Health department administrator Paul Myers would not commit to announcing a peak for COVID-19 cases, but on Tuesday he told the Alachua County Board of County Commissioners (BOCC) that numbers are again moving in the right direction.
At Tuesday’s special meeting, Myers revealed that while the cumulative positivity rate for cases in Alachua County is 15.8 percent, state numbers released Friday show better numbers for the week of Aug. 20 to 26: 1,520 new cases with a positivity rate of 11.9 percent.
“While the positivity rate went down, we identified more cases,” Myers said. “And that’s because we did a lot more testing in Alachua County.”
Myers said the county administered 12,800 tests last week, leading to an overall rate of testing of 80 percent of the population in Alachua County since the start of the pandemic in March of 2019.
Myers said he was unable to verify the number of cumulative COVID-19 deaths, which was reported at 285 last week in Alachua County, because the Florida Department of Health (FDOH) “scrubbed the data” and he has no access to it.
When asked if he thought Alachua County was at its peak since the delta variant caused case numbers and hospitalization to rise rapidly, Myers struck a tone of cautious optimism.
“I’m not ready to say that we have hit our peak or plateaued,” he said. “It’s too early to tell, although the data is not getting any worse. The really good news is that some of the pressure is being taken off of hospitals and pediatric hospitalizations seem to be relenting a bit.”
Myers said that prior to the spring of 2021, one pediatric hospitalization was concerning, but as of Tuesday, there are 11 pediatric COVID-19 patients in the ICU.
“This is a disease that is certainly taking its toll on the younger population,” Myers said.
Myers attributed the drop in positivity to increased vaccinations, face mask use, the county’s emergency order, and vaccine incentive programs.
Currently, 66 percent of eligible Alachua County residents are fully vaccinated.

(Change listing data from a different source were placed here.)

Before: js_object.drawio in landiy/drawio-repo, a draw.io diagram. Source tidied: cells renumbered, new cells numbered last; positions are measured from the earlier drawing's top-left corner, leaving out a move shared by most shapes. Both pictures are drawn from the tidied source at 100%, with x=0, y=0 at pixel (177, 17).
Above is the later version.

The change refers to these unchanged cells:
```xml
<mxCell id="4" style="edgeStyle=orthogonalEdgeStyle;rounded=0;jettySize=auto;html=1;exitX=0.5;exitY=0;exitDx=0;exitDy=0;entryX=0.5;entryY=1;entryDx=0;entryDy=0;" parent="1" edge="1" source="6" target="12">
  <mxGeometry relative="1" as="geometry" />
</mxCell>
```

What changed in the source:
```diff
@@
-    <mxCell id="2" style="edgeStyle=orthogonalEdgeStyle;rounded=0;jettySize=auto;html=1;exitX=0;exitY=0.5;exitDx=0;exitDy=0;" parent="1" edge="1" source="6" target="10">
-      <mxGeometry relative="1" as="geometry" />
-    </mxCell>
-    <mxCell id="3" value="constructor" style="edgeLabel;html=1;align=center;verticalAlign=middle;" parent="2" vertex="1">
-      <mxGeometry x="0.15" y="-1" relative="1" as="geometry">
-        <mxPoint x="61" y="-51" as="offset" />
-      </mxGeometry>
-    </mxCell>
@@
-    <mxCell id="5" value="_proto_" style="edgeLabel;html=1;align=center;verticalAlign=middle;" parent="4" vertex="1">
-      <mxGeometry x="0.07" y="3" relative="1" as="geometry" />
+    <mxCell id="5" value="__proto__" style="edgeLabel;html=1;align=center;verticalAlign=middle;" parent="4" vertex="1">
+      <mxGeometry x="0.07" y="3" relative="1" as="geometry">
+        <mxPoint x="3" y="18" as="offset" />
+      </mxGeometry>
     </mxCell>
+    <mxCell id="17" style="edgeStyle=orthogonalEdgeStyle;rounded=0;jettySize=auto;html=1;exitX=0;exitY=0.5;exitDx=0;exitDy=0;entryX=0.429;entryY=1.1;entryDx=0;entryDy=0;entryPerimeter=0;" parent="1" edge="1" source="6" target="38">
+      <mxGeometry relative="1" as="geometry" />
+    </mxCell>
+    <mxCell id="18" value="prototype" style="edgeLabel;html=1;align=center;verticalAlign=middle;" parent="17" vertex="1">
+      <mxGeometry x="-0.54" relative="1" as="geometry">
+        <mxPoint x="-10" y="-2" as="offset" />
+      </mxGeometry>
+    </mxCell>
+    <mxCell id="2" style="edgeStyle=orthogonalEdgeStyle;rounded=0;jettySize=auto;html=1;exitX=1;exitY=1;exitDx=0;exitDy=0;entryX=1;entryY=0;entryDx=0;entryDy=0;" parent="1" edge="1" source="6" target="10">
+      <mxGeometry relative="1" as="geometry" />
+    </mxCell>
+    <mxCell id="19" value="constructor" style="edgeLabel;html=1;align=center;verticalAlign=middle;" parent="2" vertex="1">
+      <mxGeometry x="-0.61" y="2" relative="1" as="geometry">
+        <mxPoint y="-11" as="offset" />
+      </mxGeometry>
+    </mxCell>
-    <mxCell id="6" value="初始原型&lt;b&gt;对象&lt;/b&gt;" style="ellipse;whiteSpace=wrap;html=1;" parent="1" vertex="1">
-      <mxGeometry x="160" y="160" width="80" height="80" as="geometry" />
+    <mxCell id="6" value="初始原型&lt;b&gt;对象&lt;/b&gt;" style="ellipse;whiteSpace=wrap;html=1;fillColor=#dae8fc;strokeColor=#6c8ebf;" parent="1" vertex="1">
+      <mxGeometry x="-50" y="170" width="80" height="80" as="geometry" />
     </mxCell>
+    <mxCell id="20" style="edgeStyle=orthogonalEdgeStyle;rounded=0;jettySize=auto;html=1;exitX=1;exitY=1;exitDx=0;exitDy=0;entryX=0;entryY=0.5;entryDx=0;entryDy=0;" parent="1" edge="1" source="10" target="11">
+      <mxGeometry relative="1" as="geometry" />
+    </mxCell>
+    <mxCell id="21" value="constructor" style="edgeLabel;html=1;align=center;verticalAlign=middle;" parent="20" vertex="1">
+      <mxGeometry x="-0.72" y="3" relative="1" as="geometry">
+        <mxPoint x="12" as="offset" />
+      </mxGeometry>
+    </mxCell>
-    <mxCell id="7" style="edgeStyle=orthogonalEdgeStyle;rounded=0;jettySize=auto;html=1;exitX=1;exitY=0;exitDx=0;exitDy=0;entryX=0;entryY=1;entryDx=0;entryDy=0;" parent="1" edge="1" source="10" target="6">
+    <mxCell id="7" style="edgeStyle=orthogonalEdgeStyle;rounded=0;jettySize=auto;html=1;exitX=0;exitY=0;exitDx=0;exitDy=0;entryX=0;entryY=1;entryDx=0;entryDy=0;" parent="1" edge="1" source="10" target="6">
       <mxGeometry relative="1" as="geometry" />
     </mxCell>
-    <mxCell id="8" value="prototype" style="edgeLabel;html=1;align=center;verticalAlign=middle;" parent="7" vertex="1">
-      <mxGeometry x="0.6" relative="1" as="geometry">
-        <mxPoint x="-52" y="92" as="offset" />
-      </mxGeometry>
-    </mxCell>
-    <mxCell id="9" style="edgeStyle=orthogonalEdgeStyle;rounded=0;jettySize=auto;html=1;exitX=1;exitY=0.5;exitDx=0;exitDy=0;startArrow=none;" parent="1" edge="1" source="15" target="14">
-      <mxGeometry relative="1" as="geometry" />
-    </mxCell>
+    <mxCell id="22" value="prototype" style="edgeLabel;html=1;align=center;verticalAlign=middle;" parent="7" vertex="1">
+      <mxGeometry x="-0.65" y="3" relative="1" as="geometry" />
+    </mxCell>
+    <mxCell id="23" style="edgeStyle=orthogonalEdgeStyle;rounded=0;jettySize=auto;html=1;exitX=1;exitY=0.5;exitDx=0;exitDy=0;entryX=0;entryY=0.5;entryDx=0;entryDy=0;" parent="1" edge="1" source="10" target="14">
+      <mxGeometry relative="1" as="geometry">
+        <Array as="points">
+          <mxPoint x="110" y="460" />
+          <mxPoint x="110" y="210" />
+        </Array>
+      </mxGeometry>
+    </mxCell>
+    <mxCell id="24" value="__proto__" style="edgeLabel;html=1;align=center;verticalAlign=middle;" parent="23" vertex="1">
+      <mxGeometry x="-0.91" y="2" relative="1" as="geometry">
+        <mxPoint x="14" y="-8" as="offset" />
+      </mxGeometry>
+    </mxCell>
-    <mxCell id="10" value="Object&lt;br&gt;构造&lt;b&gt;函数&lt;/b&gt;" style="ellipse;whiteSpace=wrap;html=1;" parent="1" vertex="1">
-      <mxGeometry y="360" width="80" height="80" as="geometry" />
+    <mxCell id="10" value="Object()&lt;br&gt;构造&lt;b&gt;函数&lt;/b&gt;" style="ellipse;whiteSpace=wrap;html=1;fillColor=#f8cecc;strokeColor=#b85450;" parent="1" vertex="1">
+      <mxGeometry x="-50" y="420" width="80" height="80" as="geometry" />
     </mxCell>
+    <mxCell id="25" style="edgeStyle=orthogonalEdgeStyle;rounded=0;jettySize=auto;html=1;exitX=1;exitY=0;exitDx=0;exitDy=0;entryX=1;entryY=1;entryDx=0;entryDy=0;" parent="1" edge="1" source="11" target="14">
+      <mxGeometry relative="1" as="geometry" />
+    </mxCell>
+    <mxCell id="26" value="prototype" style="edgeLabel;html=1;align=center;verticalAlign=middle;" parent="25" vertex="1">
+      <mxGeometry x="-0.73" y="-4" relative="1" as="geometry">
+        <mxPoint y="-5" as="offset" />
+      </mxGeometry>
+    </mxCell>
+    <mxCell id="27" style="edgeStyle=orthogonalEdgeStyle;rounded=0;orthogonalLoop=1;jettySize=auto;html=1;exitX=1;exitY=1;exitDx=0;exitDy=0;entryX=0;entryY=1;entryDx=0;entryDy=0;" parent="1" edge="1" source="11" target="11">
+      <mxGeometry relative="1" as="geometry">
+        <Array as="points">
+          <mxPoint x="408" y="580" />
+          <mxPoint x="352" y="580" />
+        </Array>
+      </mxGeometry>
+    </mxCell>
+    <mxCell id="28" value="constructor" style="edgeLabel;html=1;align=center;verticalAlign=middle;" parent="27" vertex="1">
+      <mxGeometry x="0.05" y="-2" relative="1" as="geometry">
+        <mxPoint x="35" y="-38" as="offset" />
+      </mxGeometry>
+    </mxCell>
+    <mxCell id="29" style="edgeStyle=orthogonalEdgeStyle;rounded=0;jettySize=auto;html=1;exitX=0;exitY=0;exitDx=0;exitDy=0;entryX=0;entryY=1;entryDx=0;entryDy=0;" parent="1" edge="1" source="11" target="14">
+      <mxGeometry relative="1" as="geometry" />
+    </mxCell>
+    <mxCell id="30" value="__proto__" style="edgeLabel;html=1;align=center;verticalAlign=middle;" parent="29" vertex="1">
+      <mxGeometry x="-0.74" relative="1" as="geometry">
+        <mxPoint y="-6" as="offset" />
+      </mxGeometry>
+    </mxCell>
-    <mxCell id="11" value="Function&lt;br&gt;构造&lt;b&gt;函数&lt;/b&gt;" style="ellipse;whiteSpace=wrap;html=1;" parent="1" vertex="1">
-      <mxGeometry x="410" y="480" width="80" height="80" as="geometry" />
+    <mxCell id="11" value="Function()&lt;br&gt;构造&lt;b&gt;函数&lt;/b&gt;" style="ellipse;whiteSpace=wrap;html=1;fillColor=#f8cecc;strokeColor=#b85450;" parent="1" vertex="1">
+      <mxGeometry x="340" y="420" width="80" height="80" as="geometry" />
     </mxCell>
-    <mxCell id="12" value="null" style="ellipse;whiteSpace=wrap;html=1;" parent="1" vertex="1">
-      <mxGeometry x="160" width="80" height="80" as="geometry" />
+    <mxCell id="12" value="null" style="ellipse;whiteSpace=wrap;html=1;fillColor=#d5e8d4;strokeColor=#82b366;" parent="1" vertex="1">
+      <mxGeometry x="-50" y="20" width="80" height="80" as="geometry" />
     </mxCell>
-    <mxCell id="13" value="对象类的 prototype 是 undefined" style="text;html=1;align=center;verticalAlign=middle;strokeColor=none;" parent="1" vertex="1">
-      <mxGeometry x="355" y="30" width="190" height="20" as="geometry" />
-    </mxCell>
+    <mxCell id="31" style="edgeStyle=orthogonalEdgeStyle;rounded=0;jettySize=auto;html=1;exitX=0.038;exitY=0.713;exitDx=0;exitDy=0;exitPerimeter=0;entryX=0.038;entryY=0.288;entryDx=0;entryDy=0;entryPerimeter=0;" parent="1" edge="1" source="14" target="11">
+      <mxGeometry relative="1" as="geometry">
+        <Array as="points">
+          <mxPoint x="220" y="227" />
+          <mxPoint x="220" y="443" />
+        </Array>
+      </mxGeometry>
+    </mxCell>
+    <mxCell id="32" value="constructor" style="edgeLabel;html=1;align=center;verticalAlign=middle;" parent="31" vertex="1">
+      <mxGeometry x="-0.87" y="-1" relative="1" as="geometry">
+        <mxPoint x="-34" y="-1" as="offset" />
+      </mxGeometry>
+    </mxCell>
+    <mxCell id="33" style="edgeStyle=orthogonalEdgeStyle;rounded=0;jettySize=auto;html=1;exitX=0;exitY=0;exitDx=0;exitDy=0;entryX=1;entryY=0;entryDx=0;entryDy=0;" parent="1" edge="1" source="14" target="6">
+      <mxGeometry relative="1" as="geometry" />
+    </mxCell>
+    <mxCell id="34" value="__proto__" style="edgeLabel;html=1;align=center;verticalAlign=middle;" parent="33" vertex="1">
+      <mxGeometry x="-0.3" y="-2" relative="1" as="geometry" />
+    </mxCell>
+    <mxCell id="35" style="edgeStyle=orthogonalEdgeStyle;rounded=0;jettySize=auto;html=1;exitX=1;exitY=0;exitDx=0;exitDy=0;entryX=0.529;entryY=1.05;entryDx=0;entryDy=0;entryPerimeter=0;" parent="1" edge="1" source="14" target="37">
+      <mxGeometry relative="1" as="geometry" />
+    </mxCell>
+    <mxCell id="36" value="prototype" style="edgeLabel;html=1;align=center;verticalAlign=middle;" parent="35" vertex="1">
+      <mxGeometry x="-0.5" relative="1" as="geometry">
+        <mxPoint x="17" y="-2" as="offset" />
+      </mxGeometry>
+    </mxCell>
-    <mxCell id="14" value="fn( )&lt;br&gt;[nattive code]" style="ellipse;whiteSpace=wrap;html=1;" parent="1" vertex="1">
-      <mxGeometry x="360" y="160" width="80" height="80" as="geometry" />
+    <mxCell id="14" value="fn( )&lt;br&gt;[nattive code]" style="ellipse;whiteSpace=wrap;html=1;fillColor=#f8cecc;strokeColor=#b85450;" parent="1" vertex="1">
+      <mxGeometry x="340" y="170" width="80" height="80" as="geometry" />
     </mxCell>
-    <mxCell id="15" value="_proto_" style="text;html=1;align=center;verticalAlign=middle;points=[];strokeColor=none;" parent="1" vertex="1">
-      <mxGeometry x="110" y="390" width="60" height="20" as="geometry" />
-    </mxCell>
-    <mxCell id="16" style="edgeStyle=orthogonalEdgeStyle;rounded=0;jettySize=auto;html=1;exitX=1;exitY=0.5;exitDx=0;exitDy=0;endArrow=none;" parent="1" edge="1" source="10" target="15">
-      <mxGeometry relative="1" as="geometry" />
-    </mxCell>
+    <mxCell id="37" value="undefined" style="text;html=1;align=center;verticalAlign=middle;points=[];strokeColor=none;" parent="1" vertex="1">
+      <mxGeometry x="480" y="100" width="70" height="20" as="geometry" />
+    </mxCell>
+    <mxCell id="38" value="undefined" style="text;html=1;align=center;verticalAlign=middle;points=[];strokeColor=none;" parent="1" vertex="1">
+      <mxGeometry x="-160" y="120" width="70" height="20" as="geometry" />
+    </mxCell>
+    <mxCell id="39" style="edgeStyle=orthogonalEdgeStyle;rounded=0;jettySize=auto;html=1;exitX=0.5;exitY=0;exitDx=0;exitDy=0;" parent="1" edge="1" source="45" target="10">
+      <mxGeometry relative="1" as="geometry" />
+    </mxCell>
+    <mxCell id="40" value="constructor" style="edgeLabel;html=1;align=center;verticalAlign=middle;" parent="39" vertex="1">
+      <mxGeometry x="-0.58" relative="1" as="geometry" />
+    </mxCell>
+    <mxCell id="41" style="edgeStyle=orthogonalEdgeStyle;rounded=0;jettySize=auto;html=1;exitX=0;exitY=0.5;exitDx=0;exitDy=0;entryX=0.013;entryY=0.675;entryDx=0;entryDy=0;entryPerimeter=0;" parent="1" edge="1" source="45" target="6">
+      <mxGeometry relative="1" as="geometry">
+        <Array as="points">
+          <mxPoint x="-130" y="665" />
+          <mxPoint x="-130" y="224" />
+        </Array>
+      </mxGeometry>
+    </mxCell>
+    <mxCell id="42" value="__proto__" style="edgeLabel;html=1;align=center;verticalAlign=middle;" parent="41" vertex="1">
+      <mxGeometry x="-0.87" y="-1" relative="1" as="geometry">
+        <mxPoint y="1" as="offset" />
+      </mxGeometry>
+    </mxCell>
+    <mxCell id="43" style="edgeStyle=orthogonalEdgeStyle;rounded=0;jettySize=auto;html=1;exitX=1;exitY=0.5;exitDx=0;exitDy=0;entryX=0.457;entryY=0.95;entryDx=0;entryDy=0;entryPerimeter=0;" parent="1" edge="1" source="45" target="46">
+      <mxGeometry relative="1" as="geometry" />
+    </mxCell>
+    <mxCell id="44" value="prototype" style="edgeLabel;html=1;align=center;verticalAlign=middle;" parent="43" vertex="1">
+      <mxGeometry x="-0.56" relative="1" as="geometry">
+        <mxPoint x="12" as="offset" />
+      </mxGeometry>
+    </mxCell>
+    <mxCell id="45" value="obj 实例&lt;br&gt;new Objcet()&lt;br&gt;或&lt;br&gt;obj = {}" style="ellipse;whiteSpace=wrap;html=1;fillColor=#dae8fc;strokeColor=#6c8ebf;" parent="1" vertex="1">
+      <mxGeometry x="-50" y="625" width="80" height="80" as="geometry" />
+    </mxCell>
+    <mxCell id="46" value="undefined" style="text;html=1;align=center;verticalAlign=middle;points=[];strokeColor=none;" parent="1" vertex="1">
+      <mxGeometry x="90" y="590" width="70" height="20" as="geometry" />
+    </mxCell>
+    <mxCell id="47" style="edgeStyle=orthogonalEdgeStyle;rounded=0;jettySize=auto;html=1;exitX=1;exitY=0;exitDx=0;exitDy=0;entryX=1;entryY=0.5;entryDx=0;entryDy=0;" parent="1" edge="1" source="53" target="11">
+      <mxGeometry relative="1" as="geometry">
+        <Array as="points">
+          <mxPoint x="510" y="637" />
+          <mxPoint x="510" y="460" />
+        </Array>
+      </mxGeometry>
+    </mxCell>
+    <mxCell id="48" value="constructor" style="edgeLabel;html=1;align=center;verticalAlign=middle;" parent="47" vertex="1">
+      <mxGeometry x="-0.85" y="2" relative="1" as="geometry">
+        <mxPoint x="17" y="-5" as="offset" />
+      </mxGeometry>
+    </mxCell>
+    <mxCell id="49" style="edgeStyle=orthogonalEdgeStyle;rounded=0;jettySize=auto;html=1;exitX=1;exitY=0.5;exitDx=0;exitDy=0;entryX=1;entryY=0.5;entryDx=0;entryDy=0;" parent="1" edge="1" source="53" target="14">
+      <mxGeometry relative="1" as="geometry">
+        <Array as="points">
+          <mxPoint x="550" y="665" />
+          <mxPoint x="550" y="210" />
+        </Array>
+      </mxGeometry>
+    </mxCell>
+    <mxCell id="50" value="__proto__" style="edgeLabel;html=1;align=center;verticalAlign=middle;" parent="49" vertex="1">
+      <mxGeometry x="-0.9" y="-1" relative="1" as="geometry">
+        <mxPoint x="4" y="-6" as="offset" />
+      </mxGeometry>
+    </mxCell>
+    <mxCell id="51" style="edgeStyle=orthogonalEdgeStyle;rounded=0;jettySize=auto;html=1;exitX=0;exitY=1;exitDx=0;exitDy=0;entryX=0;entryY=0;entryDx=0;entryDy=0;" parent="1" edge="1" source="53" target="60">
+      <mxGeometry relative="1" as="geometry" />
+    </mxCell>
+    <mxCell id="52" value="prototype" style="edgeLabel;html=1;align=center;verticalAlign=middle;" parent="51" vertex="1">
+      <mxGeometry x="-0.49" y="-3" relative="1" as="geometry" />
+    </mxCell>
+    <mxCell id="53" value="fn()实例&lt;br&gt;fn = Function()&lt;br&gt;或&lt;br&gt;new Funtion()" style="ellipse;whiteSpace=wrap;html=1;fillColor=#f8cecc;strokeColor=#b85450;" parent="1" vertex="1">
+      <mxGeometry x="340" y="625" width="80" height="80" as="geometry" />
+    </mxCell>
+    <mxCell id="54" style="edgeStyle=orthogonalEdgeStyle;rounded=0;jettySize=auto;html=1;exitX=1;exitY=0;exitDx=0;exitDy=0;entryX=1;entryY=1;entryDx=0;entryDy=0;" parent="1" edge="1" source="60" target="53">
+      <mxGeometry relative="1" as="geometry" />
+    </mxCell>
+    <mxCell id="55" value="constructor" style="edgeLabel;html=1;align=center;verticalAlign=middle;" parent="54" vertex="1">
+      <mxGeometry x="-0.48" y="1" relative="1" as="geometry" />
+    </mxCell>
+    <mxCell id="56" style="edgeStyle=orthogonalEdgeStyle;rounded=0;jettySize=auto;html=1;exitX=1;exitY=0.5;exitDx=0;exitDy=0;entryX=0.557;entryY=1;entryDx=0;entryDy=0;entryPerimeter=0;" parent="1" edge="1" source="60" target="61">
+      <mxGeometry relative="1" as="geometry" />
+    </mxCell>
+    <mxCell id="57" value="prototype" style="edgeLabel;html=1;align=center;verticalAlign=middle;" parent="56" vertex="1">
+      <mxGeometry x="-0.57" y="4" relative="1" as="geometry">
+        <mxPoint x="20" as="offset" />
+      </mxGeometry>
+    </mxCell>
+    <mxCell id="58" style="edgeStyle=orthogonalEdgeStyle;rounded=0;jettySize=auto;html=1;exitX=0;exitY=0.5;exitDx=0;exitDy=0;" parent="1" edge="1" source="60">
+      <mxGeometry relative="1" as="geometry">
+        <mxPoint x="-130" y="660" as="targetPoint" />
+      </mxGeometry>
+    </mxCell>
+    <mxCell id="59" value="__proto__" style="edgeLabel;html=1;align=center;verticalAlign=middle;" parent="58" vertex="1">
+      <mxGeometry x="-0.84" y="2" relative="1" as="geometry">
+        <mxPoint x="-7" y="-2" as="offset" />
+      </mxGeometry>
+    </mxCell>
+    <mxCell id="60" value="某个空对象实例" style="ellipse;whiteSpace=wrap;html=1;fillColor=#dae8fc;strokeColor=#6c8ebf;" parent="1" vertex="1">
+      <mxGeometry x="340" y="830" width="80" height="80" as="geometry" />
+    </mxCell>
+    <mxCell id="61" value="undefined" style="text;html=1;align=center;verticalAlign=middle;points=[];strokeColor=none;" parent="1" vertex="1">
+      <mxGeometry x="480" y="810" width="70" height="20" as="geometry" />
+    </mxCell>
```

“Perhaps that $25 will convince people to take that next step,” he said, referring to the county’s vaccine incentive plan that pays residents $25 per COVID-19 vaccine shot, including the booster, starting Wednesday.
The BOCC voted unanimously to extend the state of emergency for another week and the short-term emergency order requiring face masks indoors at public places.
They added to the order that businesses are required to display face mask requirement signage. The county has a sign for businesses to download online. The county has a separate sign specific to bars and restaurants also available online.